• [DATA FOR THIS EXERCISE]:
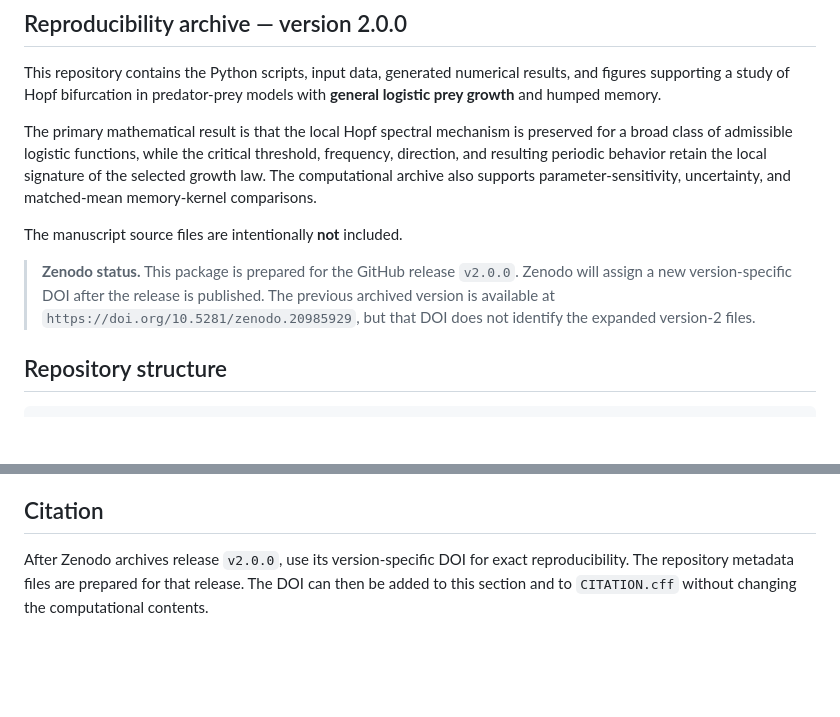
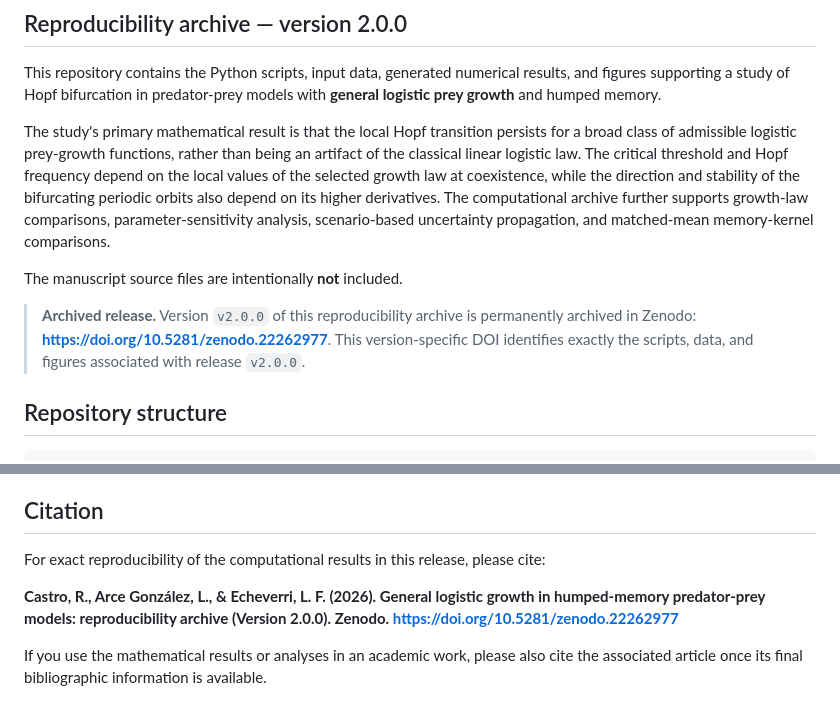
Before and after one commit to rocacastro/general-logistic-humped-memory-hopf, a Markdown page: README.md, 2 parts joined by grey strips. GitHub-like rendering; blank space fills up the shorter version.

Commit message:
Update archived release DOI and repository description

```diff
--- a/README.md
+++ b/README.md
@@ -8,20 +8,21 @@ This repository contains the Python scripts, input data, generated numerical
 results, and figures supporting a study of Hopf bifurcation in predator-prey
 models with **general logistic prey growth** and humped memory.
 
-The primary mathematical result is that the local Hopf spectral mechanism is
-preserved for a broad class of admissible logistic functions, while the
-critical threshold, frequency, direction, and resulting periodic behavior
-retain the local signature of the selected growth law. The computational
-archive also supports parameter-sensitivity, uncertainty, and matched-mean
+The study's primary mathematical result is that the local Hopf transition
+persists for a broad class of admissible logistic prey-growth functions, rather
+than being an artifact of the classical linear logistic law. The critical
+threshold and Hopf frequency depend on the local values of the selected growth
+law at coexistence, while the direction and stability of the bifurcating
+periodic orbits also depend on its higher derivatives. The computational
+archive further supports growth-law comparisons, parameter-sensitivity
+analysis, scenario-based uncertainty propagation, and matched-mean
 memory-kernel comparisons.
 
 The manuscript source files are intentionally **not** included.
 
-> **Zenodo status.** This package is prepared for the GitHub release `v2.0.0`.
-> Zenodo will assign a new version-specific DOI after the release is published.
-> The previous archived version is available at
-> `https://doi.org/10.5281/zenodo.20985929`, but that DOI does not identify the
-> expanded version-2 files.
+> **Archived release.** Version `v2.0.0` of this reproducibility archive is permanently archived in Zenodo:
+> **https://doi.org/10.5281/zenodo.22262977**.
+> This version-specific DOI identifies exactly the scripts, data, and figures associated with release `v2.0.0`.
 
 ## Repository structure
 
@@ -139,7 +140,8 @@ cited together with the archived software release and the associated article.
 
 ## Citation
 
-After Zenodo archives release `v2.0.0`, use its version-specific DOI for exact
-reproducibility. The repository metadata files are prepared for that release.
-The DOI can then be added to this section and to `CITATION.cff` without changing
-the computational contents.
+For exact reproducibility of the computational results in this release, please cite:
+
+**Castro, R., Arce González, L., & Echeverri, L. F. (2026). General logistic growth in humped-memory predator-prey models: reproducibility archive (Version 2.0.0). Zenodo. https://doi.org/10.5281/zenodo.22262977**
+
+If you use the mathematical results or analyses in an academic work, please also cite the associated article once its final bibliographic information is available.
```
Also changed, not shown: other parts of README.md (+1 -1 lines).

• [TASK OBJECTIVE]: State the number of lines in the records that contain the string "README", and nothing more.

• [ANSWER BOX]: 4